Tweeting for your business can maximize your brand’s exposure online – if you know and follow the essential rules of engagement. Fundamentally, these rules of engagement revolve around:

  • What to Tweet: The content and images that comprise each Tweet
  • When to Tweet: The schedule and strategy that drives the frequency and regularity of your Tweets

When these two factors are backed by thoughtful analysis and effective strategies, they can coalesce and trigger better engagement with your target audience on Twitter. And that, over time, can help develop your authority online, enhance your brand’s visibility and generate more leads and profits for your business.

The Fundamentals of Improving Engagement on Twitter: 4 Steps 

1. Determine who your target audience is – Your target audience should drive your Twitter (and overall social media marketing) strategies. After all, if you don’t know who your target audience is, how are you ever going to talk to them online?

The reality is that brands that are able to dial into their target audience can effectively customize their posts to maximize engagement with their ideal client base.

To define to your target Twitter audience, ask yourself the following questions:

  • What solutions does my business offer?
  • Who is looking for these solutions right now?
  • Who would benefit the most from these solutions (even if they aren’t necessarily looking for them now)?
  • What are the specific demographics of those who would benefit from the solutions, products and/or services my business provides? Or, more specifically, what is the age, gender, socio-economic status, etc. associated with my target audience?

The more detailed the answers to these questions are, the better. That’s because these answers can be central to informing your future content choices – and posting schedule – to best engage with your target audience.

2. Figure out what type of content best serves your audience – In other words, why is your target audience on Twitter? What do they do on Twitter (and other social media networks)?

To tackle this rule of engagement, it can be helpful to consider the basic types of social media users that Forrester has identified. These include:

  • The “Creators,” who primarily develop and publish content online
  • The “Conversationalists,” who usually share personal updates, post online reviews, comment on online content and/or contribute to forums
  • The “Collectors,” who typically use RSS feeds and tag online content
  • The “Joiners,” who are primarily focused on maintaining their online profiles
  • The “Spectators,” who usually consume online content (without necessarily generating, sharing or commenting on it)
  • The “Inactives,” who are disengaged from social media.

Once you know what type of Twitter users comprise your target audience, you can start dialing into the type of content/posts that tend to grab these users’ attention.

When it comes to types of Twitter posts, these generally fall into one of the three following categories:

  • The educational, which can appeal more to creators, conversationalists, and possibly spectators
  • The inspirational, which can be more compelling to conversationalists, collectors, joiners and spectators
  • The entertaining, which may be more appealing to conversationalists, collectors and spectators

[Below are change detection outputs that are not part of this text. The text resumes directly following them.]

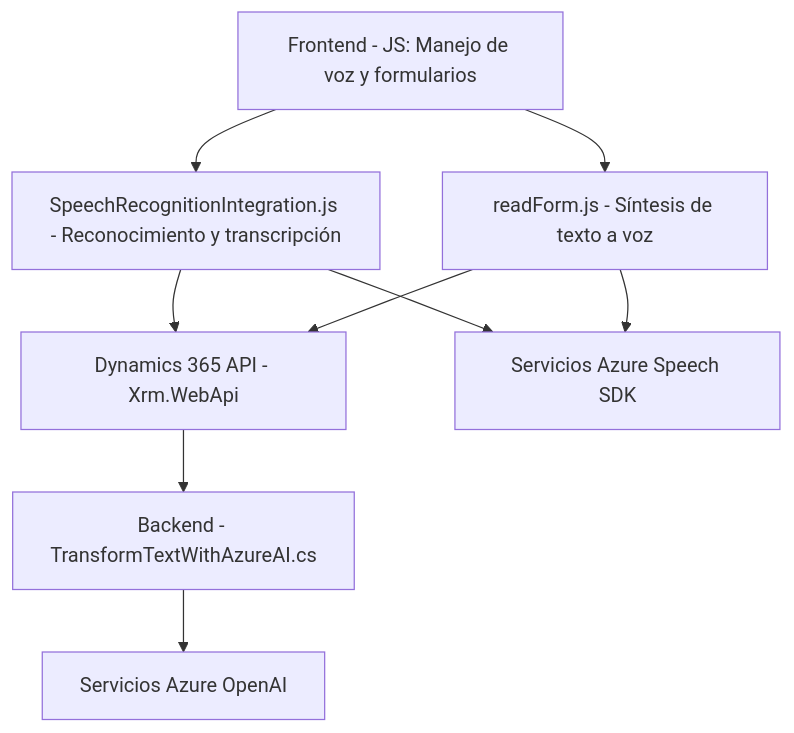
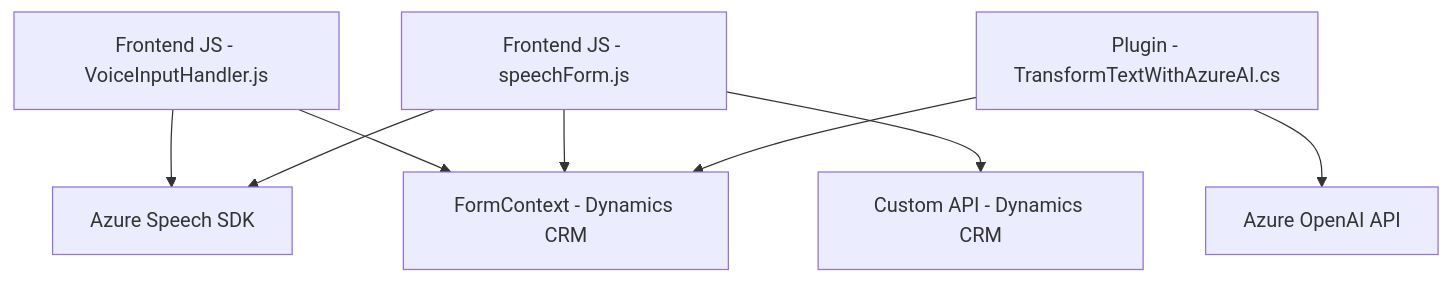
The diagram in README.md (blopezdm/NETCORE_BILBAO2025), drawn with Mermaid before and after one commit. The commit also changed other lines of this file, not shown here.

````diff
--- a/README.md
+++ b/README.md
@@ -38,19 +46,10 @@
 ```mermaid
 graph TD
-    A["Frontend - JS: Manejo de voz y formularios"]
-    B["SpeechRecognitionIntegration.js - Reconocimiento y transcripción"]
-    C["readForm.js - Síntesis de texto a voz"]
-    D["Backend - TransformTextWithAzureAI.cs"]
-    E["Dynamics 365 API - Xrm.WebApi"]
-    F["Servicios Azure Speech SDK"]
-    G["Servicios Azure OpenAI"]
-
-    A --> B
-    A --> C
-    B --> E
-    C --> E
-    E --> D
-    D --> G
-    B --> F
-    C --> F
+    A["Frontend JS - VoiceInputHandler.js"] --> B["Azure Speech SDK"]
+    A --> C["FormContext - Dynamics CRM"]
+    D["Frontend JS - speechForm.js"] --> B
+    D --> C
+    D --> E["Custom API - Dynamics CRM"]
+    F["Plugin - TransformTextWithAzureAI.cs"] --> C
+    F --> G["Azure OpenAI API"]
 ```
````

When it comes to figuring out the best content to feed your target audience, it’s also critical to keep the following tips in mind:

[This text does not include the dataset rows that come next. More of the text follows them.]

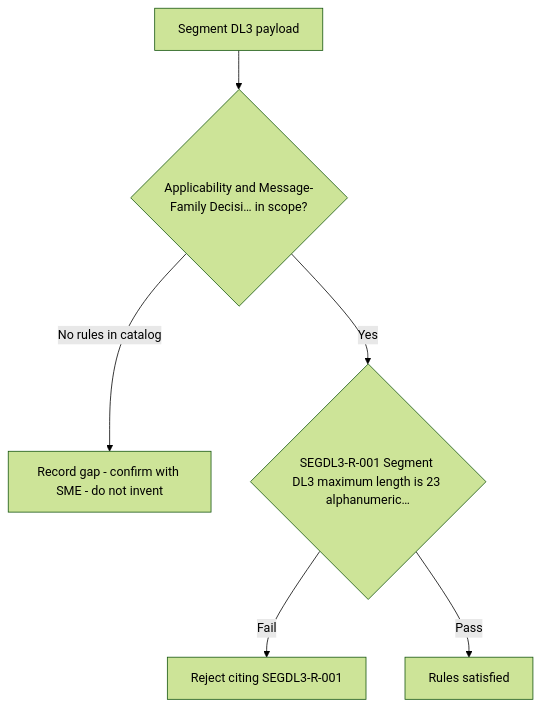
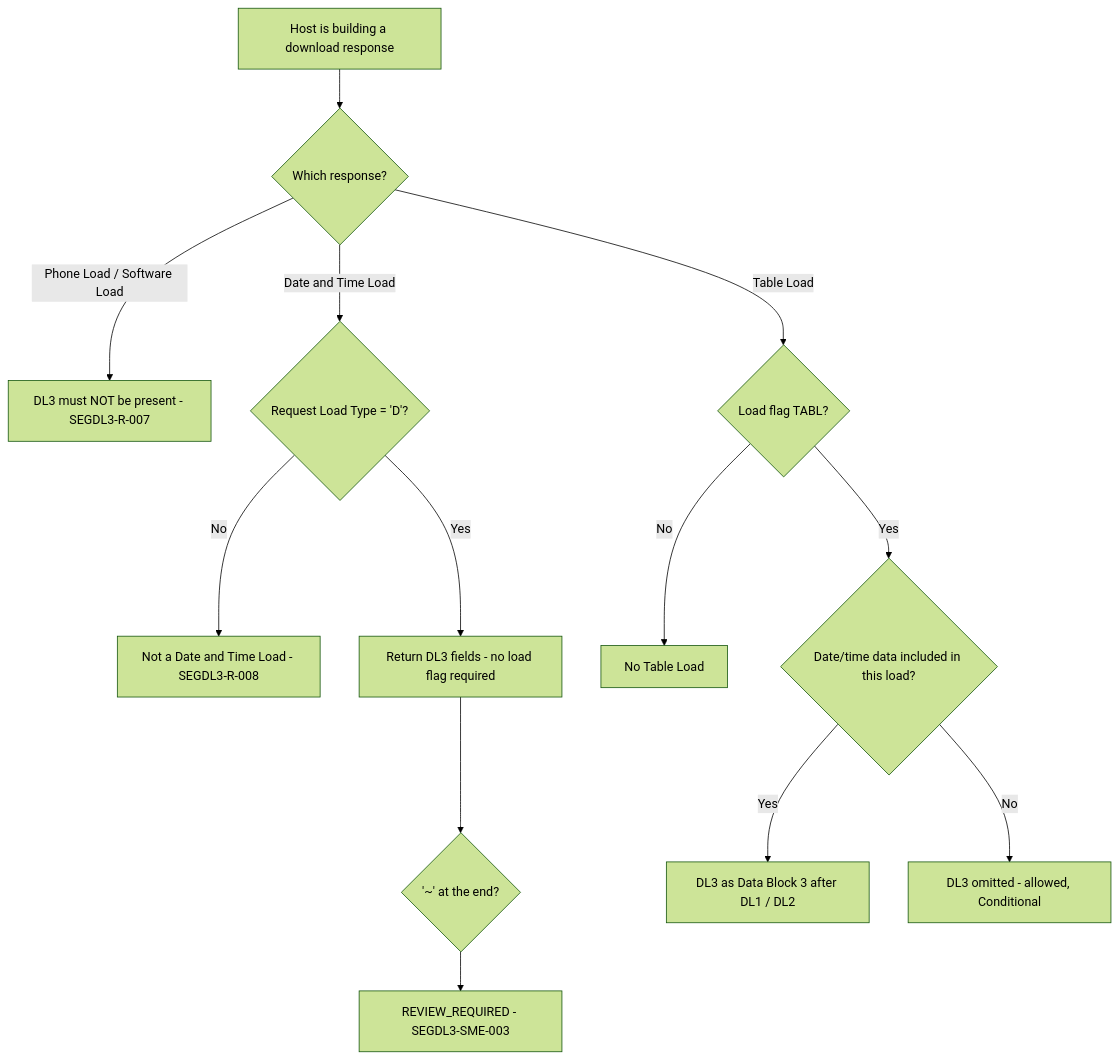
Before and after one commit to DhanSingh-hub/core-auth-ai-validation-framework: the diagram in regression-artifact-validator/specifications/ATL105/docs/specs/kb/segment-DL3/applicability-decision-flow.md, drawn with Mermaid (forest theme). The commit also changed other lines of this file and 28 other files, not shown here.

First line of the commit message:
docs(segment-DL3): retrain KB module against Segment 100 and the 11.7 Date and Time Load layout

````diff
--- a/regression-artifact-validator/specifications/ATL105/docs/specs/kb/segment-DL3/applicability-decision-flow.md
+++ b/regression-artifact-validator/specifications/ATL105/docs/specs/kb/segment-DL3/applicability-decision-flow.md
@@ -3,8 +3,15 @@
 ```mermaid
 flowchart TD
-    A[Segment DL3 payload] --> B{Applicability and Message-Family Decisi… in scope?}
-    B -->|No rules in catalog| G[Record gap - confirm with SME - do not invent]
-    B -->|Yes| R1{SEGDL3-R-001 Segment DL3 maximum length is 23 alphanumeric…}
-    R1 -->|Fail| X1[Reject citing SEGDL3-R-001]
-    R1 -->|Pass| Z[Rules satisfied]
+    A[Host is building a download response] --> B{Which response?}
+    B -->|Phone Load / Software Load| N1[DL3 must NOT be present - SEGDL3-R-007]
+    B -->|Date and Time Load| C{Request Load Type = 'D'?}
+    C -->|No| N2[Not a Date and Time Load - SEGDL3-R-008]
+    C -->|Yes| D[Return DL3 fields - no load flag required]
+    D --> D1{'~' at the end?}
+    D1 --> R1[REVIEW_REQUIRED - SEGDL3-SME-003]
+    B -->|Table Load| E{Load flag TABL?}
+    E -->|No| N3[No Table Load]
+    E -->|Yes| F{Date/time data included in this load?}
+    F -->|Yes| G[DL3 as Data Block 3 after DL1 / DL2]
+    F -->|No| H[DL3 omitted - allowed, Conditional]
 ```
````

  • Always provide value (APV) – You have to give value to get value on Twitter, and using this as mantra to drive your Twitter content choices can be the key to cultivating trust with your audience and staying top-of-mind with them. It’s also essential to compelling your audience to respond to your calls-to-action whenever they may be part of your Tweets.
  • Don’t forget to consider “what’s in it for me?” (WIIFM) – Going hand-in-hand with APV, keeping this consideration in mind can foster a sense of reciprocity and help you invest your Twitter efforts/resources as effectively as possible.

3. Don’t forget about visual content – Images can be worth way more than the cliché 1,000 words on Twitter. In fact, given the strict character limits, as well as the fact that images can start communicating with your audience before they even read a single word, visual content in the form of pictures and videos can be integral to instantly capturing your audience’s attention and compelling them to read on.

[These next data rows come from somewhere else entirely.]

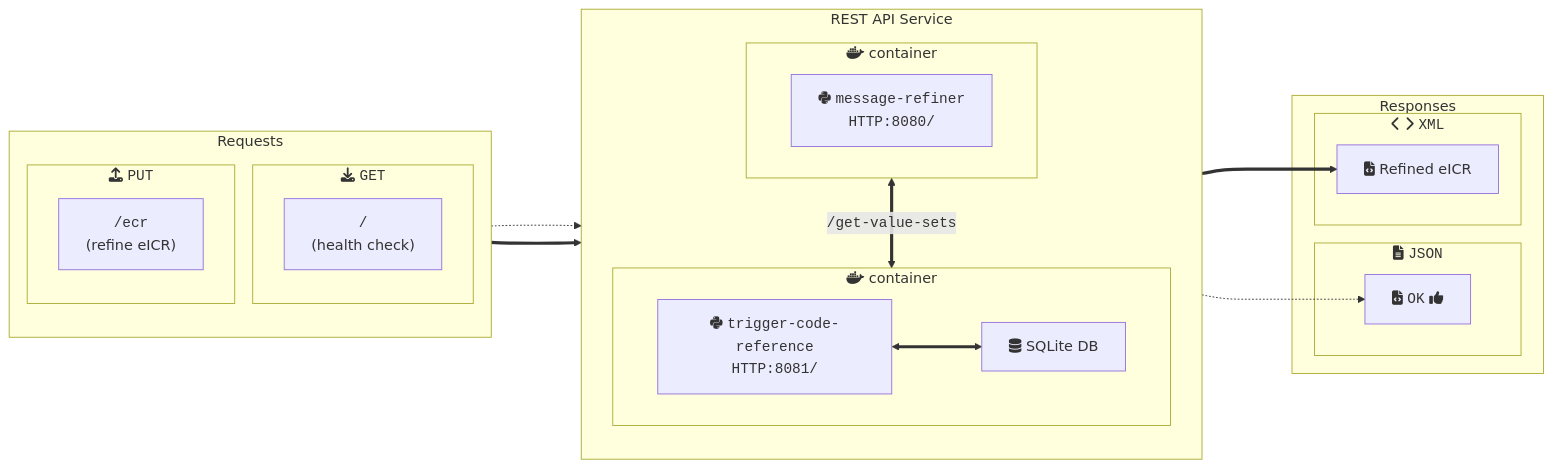
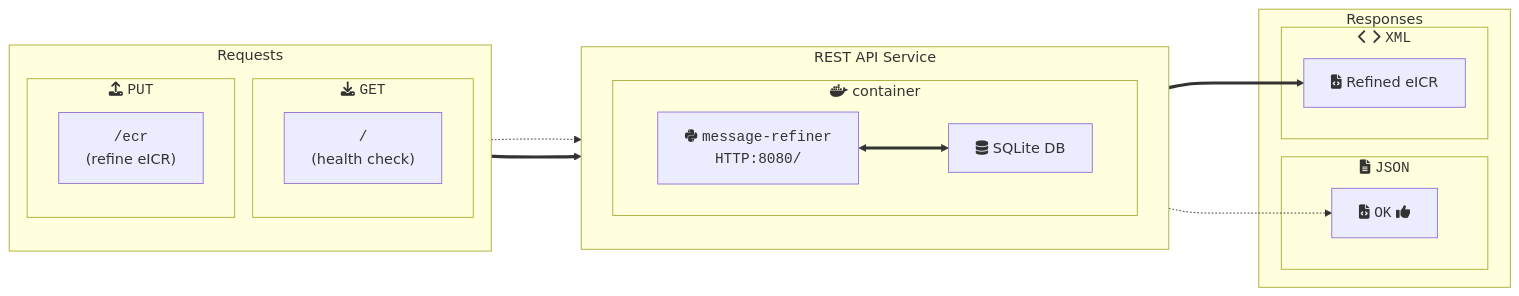
The diagram in refiner/README.md (CDCgov/dibbs-ecr-refiner), drawn with Mermaid before and after one commit. The commit also changed 1 other file, not shown here.

Commit message:
docs(refiner): Update the diagram & link to steps; (#158)

````diff
--- a/refiner/README.md
+++ b/refiner/README.md
@@ -50,37 +50,34 @@
 ```mermaid
 flowchart LR
 
 subgraph requests["Requests"]
 direction TB
 subgraph GET["fas:fa-download <code>GET</code>"]
 hc["<code>/</code>\n(health check)"]
 end
 subgraph PUT["fas:fa-upload <code>PUT</code>"]
 ecr["<code>/ecr</code>\n(refine eICR)"]
 end
 end
 
 subgraph service[REST API Service]
 direction TB
 subgraph mr["fab:fa-docker container"]
 refiner["fab:fa-python <code>message-refiner<br>HTTP:8080/</code>"]
+refiner <==> db["fas:fa-database SQLite DB"]
 end
-subgraph tcr["fab:fa-docker container"]
-tcr-service["fab:fa-python <code>trigger-code-reference<br>HTTP:8081/</code>"] <==> db["fas:fa-database SQLite DB"]
-end
-mr <==> |<code>/get-value-sets</code>| tcr
 end
 
 subgraph response["Responses"]
 subgraph JSON["fa:fa-file-alt <code>JSON</code>"]
 rsp-hc["fa:fa-file-code <code>OK</code> fa:fa-thumbs-up"]
 end
 subgraph XML["fas:fa-chevron-left fas:fa-chevron-right <code>XML</code>"]
 rsp-ecr["fas:fa-file-code Refined eICR"]
 end
 end
 
 hc -.-> mr -.-> rsp-hc
 ecr ===> mr ===> rsp-ecr
 
 ```
````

When selecting visual content to support your written Tweets, there are generally 3 types of images to choose from:

Branded images, which can facilitate brand recognition

Custom images, which can lend authenticity, as well as a “unique” element to posts

Stock images, which can be helpful when time and resources are limited

What will be best for your posts will depend on your target audience, as well as the subject of your posts and your call-to-action for your target audience.

4. Determine your posting schedule and stick to it – Once you have a clear idea of what you should be posting, it’s time to figure out when to Tweet in order to maximize your exposure and best connect with your target audience.

To dial in your posting schedule, it’s usually important to consider the following factors:

  • About 80 percent of the U.S. population is based in the Central and Eastern Time zones.
  • The highest percentage of retweets tends to occur around 5pm while the highest percentage of click-through rates typically occurs around noon and 6pm.
  • The weekends and Wednesdays tend to be the best days to Tweet.
  • Whatever posting schedule you device, it must be something you can maintain moving forward (otherwise you risk sabotaging your efforts to connect with your target audience and build your followers online).